It seems to have dawned on some among the AKP elite that for all of his political talents and his achievements, Erdogan is becoming a problem. That what is good for the Buyuk Usta—or “Great Master” as the fawning press refers to the President—may not be good for Turkey or their own interests after all. Bullying the country’s central bankers, locking up journalists, undermining checks and balances (never that strong to begin with), and destroying relationships with important countries may have political benefits at home, but it is not cost free. As Arinc is reported to have remarked, “half the country hates us.” Leaders cannot get great things done when their society is polarized, and in Turkey Erdogan is the primary reason why Turks are so divided. People like Arinc and Davutoglu are also apparently coming to the realization that while they and the AKP more broadly have enabled Erdogan, he and his style of governance is not necessarily good for their own careers.

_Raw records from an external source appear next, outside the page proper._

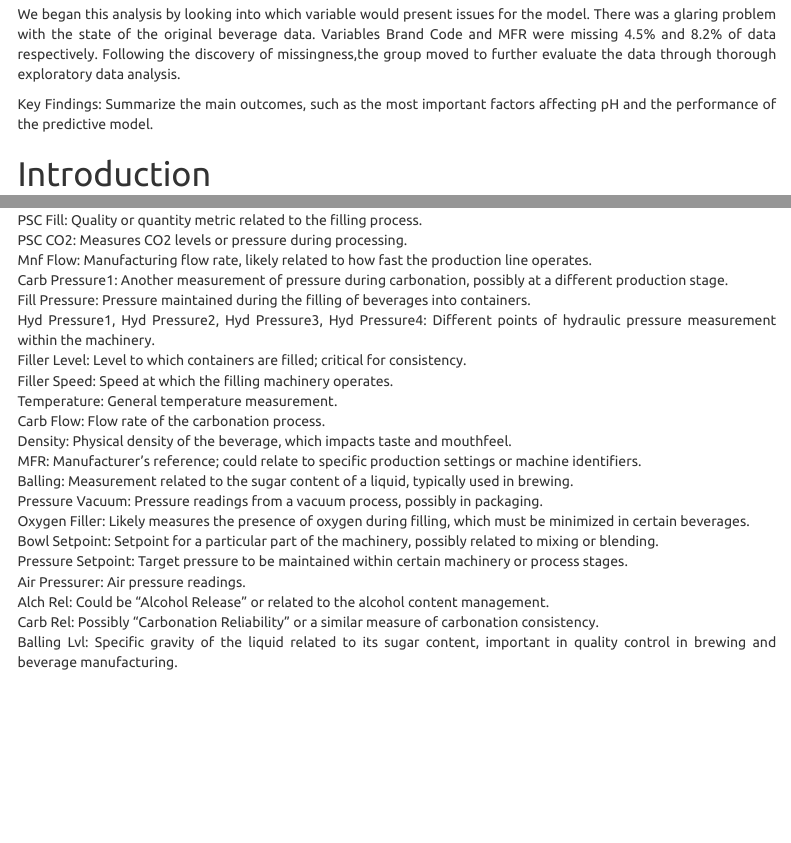
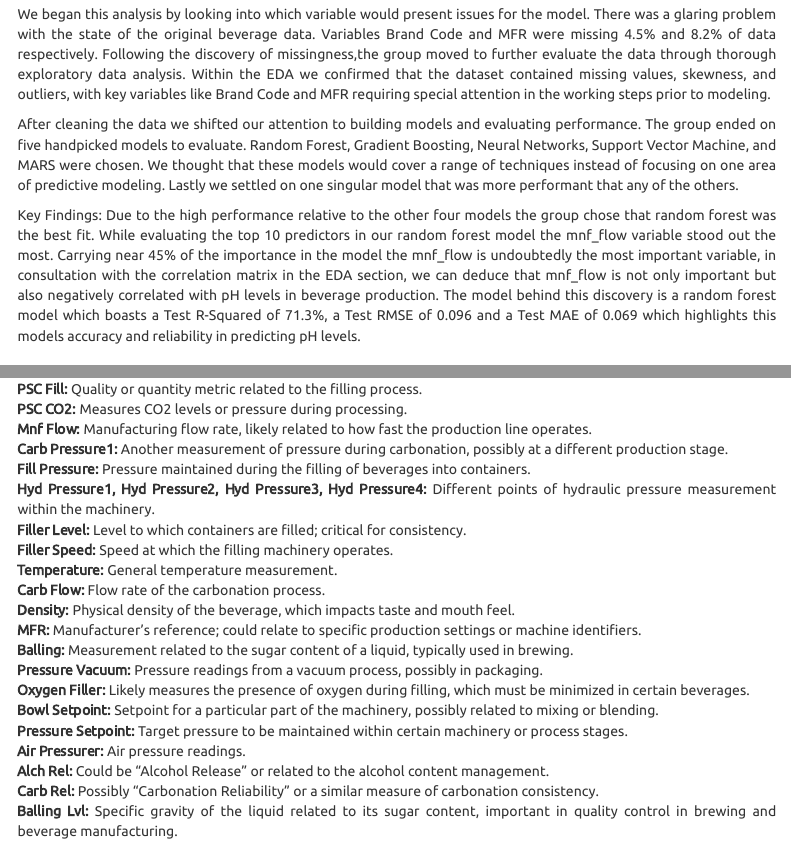
Before and after one commit to ex-pr/project_2_DATA624, an R Markdown document (daria_draft_jb_edits.Rmd): the page in a window 1100 px wide, from 270 px down, and a second part further down, joined at a grey line. Rendered offline with R 4.5, knitr and Pandoc, with nearby package versions; folded parts are opened; some code elsewhere in the file could not run offline; menus at the side of the page are left out; column names are cleaned by a stand-in for the janitor package.

Commit message:
update p1
Update with Objective, introduction, and key finding sections

```diff
--- a/daria_draft_jb_edits.Rmd
+++ b/daria_draft_jb_edits.Rmd
@@ -75,9 +75,13 @@ library(writexl)
 
 Objective: The purpose of this analysis is to understand the beverage manufacturing process at the ABC Beverage company. This is done by completing an expansive evaluation of pH levels, which consists of preliminary data analysis and scrupulous model selection for predicting pH levels in the manufacturing process.
 
-We began this analysis by looking into which variable would present issues for the model. There was a glaring problem with the state of the original beverage data. Variables Brand Code and MFR were missing 4.5% and 8.2% of data respectively. Following the discovery of missingness,the group moved to further evaluate the data through thorough exploratory data analysis.
-
-Key Findings: Summarize the main outcomes, such as the most important factors affecting pH and the performance of the predictive model.
+We began this analysis by looking into which variable would present issues for the model. There was a glaring problem with the state of the original beverage data. Variables Brand Code and MFR were missing 4.5% and 8.2% of data respectively. Following the discovery of missingness,the group moved to further evaluate the data through thorough exploratory data analysis. Within the EDA we confirmed that the dataset contained missing values, skewness, and outliers, with key variables like Brand Code and MFR requiring special attention in the working steps prior to modeling.
+
+After cleaning the data we shifted our attention to building models and evaluating performance. The group ended on five handpicked models to evaluate. Random Forest, Gradient Boosting, Neural Networks, Support Vector Machine, and MARS were chosen. We thought that these models would cover a range of techniques instead of focusing on one area of predictive modeling. Lastly we settled on one singular model that was more performant that any of the others.
+
+
+Key Findings: Due to the high performance relative to the other four models the group chose that random forest was the best fit. While evaluating the top 10 predictors in our random forest model the mnf_flow variable stood out the most. Carrying near 45% of the importance in the model the mnf_flow is undoubtedly the most important variable, in consultation with the correlation matrix in the EDA section, we can deduce that mnf_flow is not only important but also negatively correlated with pH levels in beverage production. The model behind this discovery is a random forest model which boasts a Test R-Squared of 71.3%, a Test RMSE of 0.096 and a Test MAE of 0.069 which highlights this models accuracy and reliability in predicting pH levels.
+
 
 # Introduction
 
@@ -269,21 +266,0 @@ PSC: Potentially a quality control metric, the exact meaning would depend on ind
-PSC Fill: Quality or quantity metric related to the filling process.
-PSC CO2: Measures CO2 levels or pressure during processing.
-Mnf Flow: Manufacturing flow rate, likely related to how fast the production line operates.
-Carb Pressure1: Another measurement of pressure during carbonation, possibly at a different production stage.
-Fill Pressure: Pressure maintained during the filling of beverages into containers.
-Hyd Pressure1, Hyd Pressure2, Hyd Pressure3, Hyd Pressure4: Different points of hydraulic pressure measurement within the machinery.
-Filler Level: Level to which containers are filled; critical for consistency.
-Filler Speed: Speed at which the filling machinery operates.
-Temperature: General temperature measurement.
-Carb Flow: Flow rate of the carbonation process.
-Density: Physical density of the beverage, which impacts taste and mouthfeel.
-MFR: Manufacturer’s reference; could relate to specific production settings or machine identifiers.
-Balling: Measurement related to the sugar content of a liquid, typically used in brewing.
-Pressure Vacuum: Pressure readings from a vacuum process, possibly in packaging.
-Oxygen Filler: Likely measures the presence of oxygen during filling, which must be minimized in certain beverages.
-Bowl Setpoint: Setpoint for a particular part of the machinery, possibly related to mixing or blending.
-Pressure Setpoint: Target pressure to be maintained within certain machinery or process stages.
-Air Pressurer: Air pressure readings.
-Alch Rel: Could be "Alcohol Release" or related to the alcohol content management.
-Carb Rel: Possibly "Carbonation Reliability" or a similar measure of carbonation consistency.
-Balling Lvl: Specific gravity of the liquid related to its sugar content, important in quality control in brewing and beverage manufacturing.
@@ -290,3 +273,24 @@ Balling Lvl: Specific gravity of the liquid related to its sugar content, import
+**PSC Fill:** Quality or quantity metric related to the filling process.
+**PSC CO2:** Measures CO2 levels or pressure during processing.
+**Mnf Flow:** Manufacturing flow rate, likely related to how fast the production line operates.
+**Carb Pressure1:** Another measurement of pressure during carbonation, possibly at a different production stage.
+**Fill Pressure:** Pressure maintained during the filling of beverages into containers.
+**Hyd Pressure1, Hyd Pressure2, Hyd Pressure3, Hyd Pressure4:** Different points of hydraulic pressure measurement within the machinery.
+**Filler Level:** Level to which containers are filled; critical for consistency.
+**Filler Speed:** Speed at which the filling machinery operates.
+**Temperature:** General temperature measurement.
+**Carb Flow:** Flow rate of the carbonation process.
+**Density:** Physical density of the beverage, which impacts taste and mouth feel.
+**MFR:** Manufacturer’s reference; could relate to specific production settings or machine identifiers.
+**Balling:** Measurement related to the sugar content of a liquid, typically used in brewing.
+**Pressure Vacuum:** Pressure readings from a vacuum process, possibly in packaging.
+**Oxygen Filler:** Likely measures the presence of oxygen during filling, which must be minimized in certain beverages.
+**Bowl Setpoint:** Setpoint for a particular part of the machinery, possibly related to mixing or blending.
+**Pressure Setpoint:** Target pressure to be maintained within certain machinery or process stages.
+**Air Pressurer:** Air pressure readings.
+**Alch Rel:** Could be "Alcohol Release" or related to the alcohol content management.
+**Carb Rel:** Possibly "Carbonation Reliability" or a similar measure of carbonation consistency.
+**Balling Lvl:** Specific gravity of the liquid related to its sugar content, important in quality control in brewing and beverage manufacturing.
 
 The pH of a solution is measured on a range of 0 to 14, indicating its acidity or alkalinity. The pH level in beverage manufacturing is crucial for flavor, safety, shelf life, and uniformity.
 
```
Also changed, not shown: eval_revised_pred.xlsx, ph_predictions.xlsx, daria_draft_jb_edits.Rmd (16 more changed lines).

The effort to cut the President down to size has failed miserably. Erdogan has defeated every effort to get around him, revealing Davutoglu’s ambitions to be far greater than his political skills. And while it is unclear that AKP can win the 367-seat majority necessary to avoid a referendum on a new constitution, never count Erdogan out. There is no one in Turkey who is as charismatic as Erdogan; he has a broad network of supporters in virtually every corner of Anatolia and unrivaled sources of patronage. Expect him to use all three attributes to his advantage in the next eight weeks. He is also paranoid and desperate—two positive traits in politicians. Short of digging Ataturk up from the dead, no one can touch Erdogan. That’s why, whether he likes it or not, Davutoglu may soon be out of a job.